Help Our Wounded (HOW) Foundation of South Florida has a new focus, The Concussed Student-Athlete Program.

The program was developed in 2020, and is managed by Healthcare Education Director Hilary Loftus. The HOW Foundation stresses that they have a passion to help student-athletes recover from concussions safely and effectively, early in life. But, how?

The “how” boils down to hyperbaric oxygen chambers — chambers filled with medical-grade oxygen at a higher-than-normal air pressure — that have fueled the healing missions of the Delray Beach-based nonprofit organization.

Maroon — neurosurgeon for the Pittsburgh Steelers for 39 years, as well as a board-certified clinical professor of neurological surgery at the Pittsburgh Medical Center — compared the brain’s inflammatory response to a concussion to the body’s response to a splinter.

“It gets red, hot, tender and swollen, right?” Maroon asks.

The brain reacts in much the same way, he says.

So when a person enters HBOT, several things occur.

“First and foremost, it hyper-oxygenates the tissues,” Denham says. “It gives that extra boost of oxygen that brain cells need to get better. The second thing it does is it reduces the swelling, so that blood flow can be restored to normal. And it turns off the inflammatory response.”

Even casual sports fans know that a bad helmet-to-helmet collision can cause a concussion.

But the lacrosse player who bangs his or her head on the field might not just be suffering from whiplash, and the diver who doesn’t complete a rotation and whose head hits the water first might not just be disoriented.

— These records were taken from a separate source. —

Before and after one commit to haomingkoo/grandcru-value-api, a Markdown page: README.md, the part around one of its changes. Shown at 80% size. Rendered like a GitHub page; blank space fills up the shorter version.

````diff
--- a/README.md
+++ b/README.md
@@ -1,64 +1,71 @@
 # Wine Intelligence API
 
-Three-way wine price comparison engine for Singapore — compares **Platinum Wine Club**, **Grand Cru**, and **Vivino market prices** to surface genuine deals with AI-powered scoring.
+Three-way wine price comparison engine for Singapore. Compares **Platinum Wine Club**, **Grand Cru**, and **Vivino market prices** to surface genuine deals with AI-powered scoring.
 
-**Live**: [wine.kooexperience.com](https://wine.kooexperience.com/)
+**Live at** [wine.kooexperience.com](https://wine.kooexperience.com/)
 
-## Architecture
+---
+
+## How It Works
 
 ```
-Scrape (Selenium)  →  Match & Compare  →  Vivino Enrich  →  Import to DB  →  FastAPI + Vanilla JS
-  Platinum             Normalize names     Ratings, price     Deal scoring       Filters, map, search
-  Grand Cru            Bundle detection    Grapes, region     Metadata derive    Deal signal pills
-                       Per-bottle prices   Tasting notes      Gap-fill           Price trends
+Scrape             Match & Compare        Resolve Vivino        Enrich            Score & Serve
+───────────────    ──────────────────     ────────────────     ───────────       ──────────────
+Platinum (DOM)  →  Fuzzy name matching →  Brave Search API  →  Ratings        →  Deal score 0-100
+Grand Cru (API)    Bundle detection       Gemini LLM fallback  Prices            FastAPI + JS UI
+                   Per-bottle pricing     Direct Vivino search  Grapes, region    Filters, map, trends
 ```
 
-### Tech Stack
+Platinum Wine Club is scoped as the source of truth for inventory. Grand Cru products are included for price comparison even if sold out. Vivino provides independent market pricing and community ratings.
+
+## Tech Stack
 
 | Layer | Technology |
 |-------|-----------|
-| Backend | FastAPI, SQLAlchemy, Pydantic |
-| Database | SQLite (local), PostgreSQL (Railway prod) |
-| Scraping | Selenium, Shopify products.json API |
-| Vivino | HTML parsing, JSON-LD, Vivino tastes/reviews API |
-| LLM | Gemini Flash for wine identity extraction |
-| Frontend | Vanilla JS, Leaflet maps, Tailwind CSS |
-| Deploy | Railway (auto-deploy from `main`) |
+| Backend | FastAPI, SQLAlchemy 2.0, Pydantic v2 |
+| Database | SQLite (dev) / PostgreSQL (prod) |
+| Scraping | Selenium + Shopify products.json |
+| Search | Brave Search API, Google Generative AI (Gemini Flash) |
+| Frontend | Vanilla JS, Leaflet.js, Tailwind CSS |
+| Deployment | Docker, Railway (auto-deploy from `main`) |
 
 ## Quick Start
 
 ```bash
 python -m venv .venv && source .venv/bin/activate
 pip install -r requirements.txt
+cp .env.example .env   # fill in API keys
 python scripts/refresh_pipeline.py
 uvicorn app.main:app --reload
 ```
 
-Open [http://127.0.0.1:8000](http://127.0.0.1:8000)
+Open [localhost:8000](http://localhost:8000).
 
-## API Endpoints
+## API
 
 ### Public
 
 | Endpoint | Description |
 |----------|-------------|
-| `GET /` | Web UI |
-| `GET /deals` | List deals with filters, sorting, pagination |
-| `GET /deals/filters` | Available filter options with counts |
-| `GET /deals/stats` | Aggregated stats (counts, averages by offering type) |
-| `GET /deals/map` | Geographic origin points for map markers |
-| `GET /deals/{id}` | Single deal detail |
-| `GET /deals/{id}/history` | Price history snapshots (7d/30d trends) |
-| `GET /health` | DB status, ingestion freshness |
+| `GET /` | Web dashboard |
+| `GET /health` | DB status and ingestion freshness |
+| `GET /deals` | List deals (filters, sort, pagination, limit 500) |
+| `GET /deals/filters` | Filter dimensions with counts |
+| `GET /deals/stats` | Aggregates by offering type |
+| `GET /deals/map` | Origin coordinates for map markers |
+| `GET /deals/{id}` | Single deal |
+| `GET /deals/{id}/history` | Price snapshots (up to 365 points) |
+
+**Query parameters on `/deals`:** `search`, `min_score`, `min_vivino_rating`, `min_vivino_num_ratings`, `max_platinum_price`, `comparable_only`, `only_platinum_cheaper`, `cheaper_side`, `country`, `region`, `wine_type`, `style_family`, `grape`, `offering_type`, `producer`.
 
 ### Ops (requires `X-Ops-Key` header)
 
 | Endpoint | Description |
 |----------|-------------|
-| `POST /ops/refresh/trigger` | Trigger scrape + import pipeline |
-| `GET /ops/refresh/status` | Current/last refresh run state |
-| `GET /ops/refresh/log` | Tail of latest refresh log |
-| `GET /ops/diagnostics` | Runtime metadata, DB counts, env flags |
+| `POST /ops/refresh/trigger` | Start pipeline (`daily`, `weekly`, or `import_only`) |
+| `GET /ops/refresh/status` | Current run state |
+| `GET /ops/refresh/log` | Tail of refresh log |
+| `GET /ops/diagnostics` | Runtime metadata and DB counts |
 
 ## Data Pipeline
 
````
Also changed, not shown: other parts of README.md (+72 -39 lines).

After a HBOT session, many concussed patients often emerge from the “dive” feeling much better and many times even asymptomatic. Hyperbaric Oxygen Therapy is not a medication, it’s a treatment that helps heal and return the injured back to their baseline faster than they ever thought was possible.

Timing is key

Do not wait to seek HBOT treatment for a head injury. Timing is everything.

Just like procrastination with schoolwork or delaying an offseason regimen can affect a student-athlete’s preparation, waiting to seek help for a head injury can drastically alter the recovery timeline.

When student-athletes or others seek HBOT within the first 10 days of their injury, the number of sessions needed often drops dramatically. On average, there are 3 1/2 to 4 treatments.

The treatments are described as very nonintrusive. Oxygen-based therapies are largely very safe, usually with no side effects when administered professionally.

However, for the average person the cost of HBOT off-label, like for concussion recovery, tends to be the roadblock that keeps concussed patients away.

Committing to several sessions is a small investment of time. But the financial toll can be steep; each session typically costs around $250.

However, through funding from organizations such as Palm Health Foundation, HOW and its partners have committed to helping student-athletes by providing treatment without charge.

“Youth mental health and wellness is important to us at Palm Health Foundation, and many of the grant programs we fund have a focus on supporting and uplifting our young people,” President and CEO Patrick McNamara said in a statement to The Palm Beach Post. “HOW helps student-athletes suffering from traumatic brain injuries return to a normal life — a life in which they can continue to thrive and contribute to our wonderful community.”

Read more at PALM BEACH POST